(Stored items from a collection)

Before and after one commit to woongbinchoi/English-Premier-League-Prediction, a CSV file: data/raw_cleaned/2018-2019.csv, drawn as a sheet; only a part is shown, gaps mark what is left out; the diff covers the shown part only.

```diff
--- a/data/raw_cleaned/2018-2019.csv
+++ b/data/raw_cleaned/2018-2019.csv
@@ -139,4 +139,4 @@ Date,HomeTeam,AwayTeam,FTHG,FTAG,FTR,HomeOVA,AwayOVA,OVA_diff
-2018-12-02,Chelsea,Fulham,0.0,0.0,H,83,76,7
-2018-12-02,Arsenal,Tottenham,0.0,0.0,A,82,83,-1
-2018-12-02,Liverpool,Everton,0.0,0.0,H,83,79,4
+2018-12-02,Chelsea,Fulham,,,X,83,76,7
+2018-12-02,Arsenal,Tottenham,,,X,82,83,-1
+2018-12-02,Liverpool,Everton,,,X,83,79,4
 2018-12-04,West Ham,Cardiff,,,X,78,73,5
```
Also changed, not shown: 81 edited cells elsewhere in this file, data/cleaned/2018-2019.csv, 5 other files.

* * *

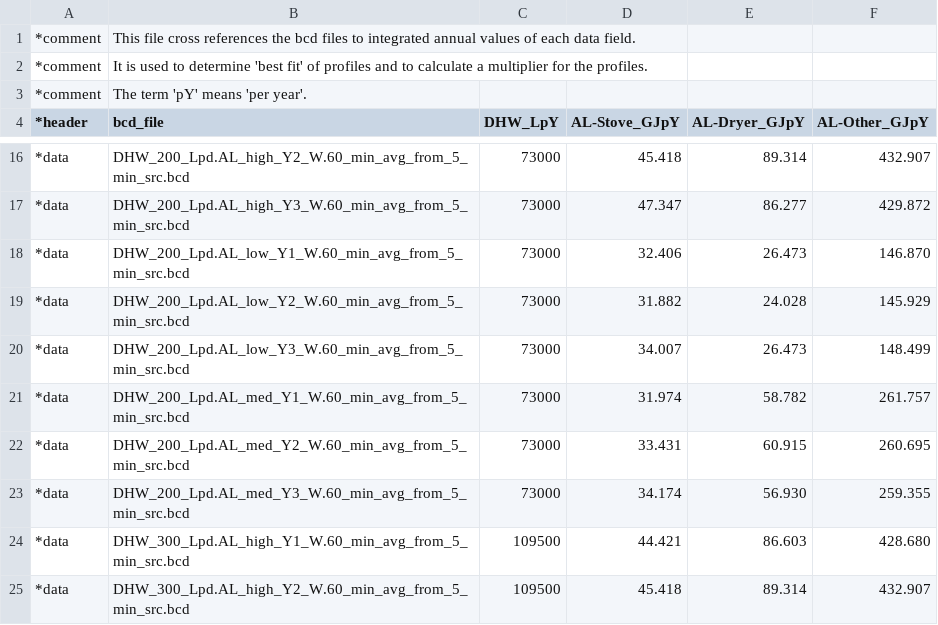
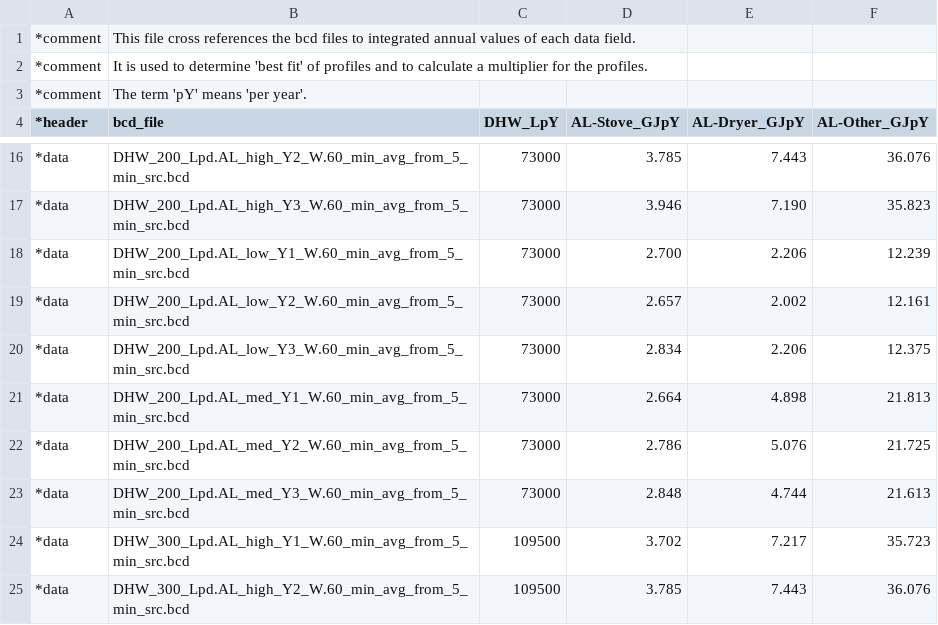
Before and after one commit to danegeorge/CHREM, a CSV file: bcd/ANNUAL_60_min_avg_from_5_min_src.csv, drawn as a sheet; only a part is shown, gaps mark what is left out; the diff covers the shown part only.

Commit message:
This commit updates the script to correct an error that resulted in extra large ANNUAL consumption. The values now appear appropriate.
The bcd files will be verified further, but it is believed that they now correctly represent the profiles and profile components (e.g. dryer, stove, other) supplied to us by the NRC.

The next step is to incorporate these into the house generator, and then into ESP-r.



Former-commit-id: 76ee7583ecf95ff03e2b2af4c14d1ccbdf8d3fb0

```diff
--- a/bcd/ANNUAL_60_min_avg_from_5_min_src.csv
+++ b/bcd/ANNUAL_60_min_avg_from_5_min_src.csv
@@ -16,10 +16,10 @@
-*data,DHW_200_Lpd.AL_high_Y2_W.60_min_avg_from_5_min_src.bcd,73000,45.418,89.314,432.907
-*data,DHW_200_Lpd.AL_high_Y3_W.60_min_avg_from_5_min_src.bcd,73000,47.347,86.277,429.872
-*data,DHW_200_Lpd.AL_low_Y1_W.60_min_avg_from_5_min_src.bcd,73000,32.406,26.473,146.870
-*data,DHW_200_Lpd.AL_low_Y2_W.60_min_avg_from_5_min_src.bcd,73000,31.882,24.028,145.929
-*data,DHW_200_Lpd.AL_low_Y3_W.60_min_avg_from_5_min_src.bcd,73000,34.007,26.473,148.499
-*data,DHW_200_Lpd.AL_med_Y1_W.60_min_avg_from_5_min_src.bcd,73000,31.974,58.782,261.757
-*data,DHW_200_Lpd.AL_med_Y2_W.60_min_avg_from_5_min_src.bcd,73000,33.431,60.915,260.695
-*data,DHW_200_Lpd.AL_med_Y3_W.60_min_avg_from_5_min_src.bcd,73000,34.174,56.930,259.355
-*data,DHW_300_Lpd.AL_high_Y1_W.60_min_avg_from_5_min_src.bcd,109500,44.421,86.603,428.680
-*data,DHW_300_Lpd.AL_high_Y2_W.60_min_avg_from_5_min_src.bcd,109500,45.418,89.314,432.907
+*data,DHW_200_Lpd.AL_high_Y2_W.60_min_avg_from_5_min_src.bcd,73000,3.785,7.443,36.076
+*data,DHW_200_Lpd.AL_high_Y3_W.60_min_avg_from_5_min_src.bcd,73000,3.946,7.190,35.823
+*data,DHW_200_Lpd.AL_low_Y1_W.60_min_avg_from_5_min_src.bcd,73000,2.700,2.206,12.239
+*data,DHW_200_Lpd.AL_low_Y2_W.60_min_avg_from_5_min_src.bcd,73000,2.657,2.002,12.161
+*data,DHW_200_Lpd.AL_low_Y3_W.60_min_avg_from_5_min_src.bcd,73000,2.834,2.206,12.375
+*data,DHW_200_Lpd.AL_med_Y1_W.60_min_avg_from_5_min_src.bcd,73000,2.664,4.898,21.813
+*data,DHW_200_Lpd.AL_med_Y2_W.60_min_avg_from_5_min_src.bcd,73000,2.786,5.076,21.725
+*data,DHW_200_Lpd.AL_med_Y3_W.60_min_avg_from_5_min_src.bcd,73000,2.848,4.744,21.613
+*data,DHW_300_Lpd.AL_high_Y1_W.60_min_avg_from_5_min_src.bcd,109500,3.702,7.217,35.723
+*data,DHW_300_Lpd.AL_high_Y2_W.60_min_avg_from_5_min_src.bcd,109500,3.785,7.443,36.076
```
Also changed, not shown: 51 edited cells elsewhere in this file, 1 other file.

**Task brief**: Say how many lines in the entries contain the string "other". Nothing else belongs in the reply.

**Response to the task**: 3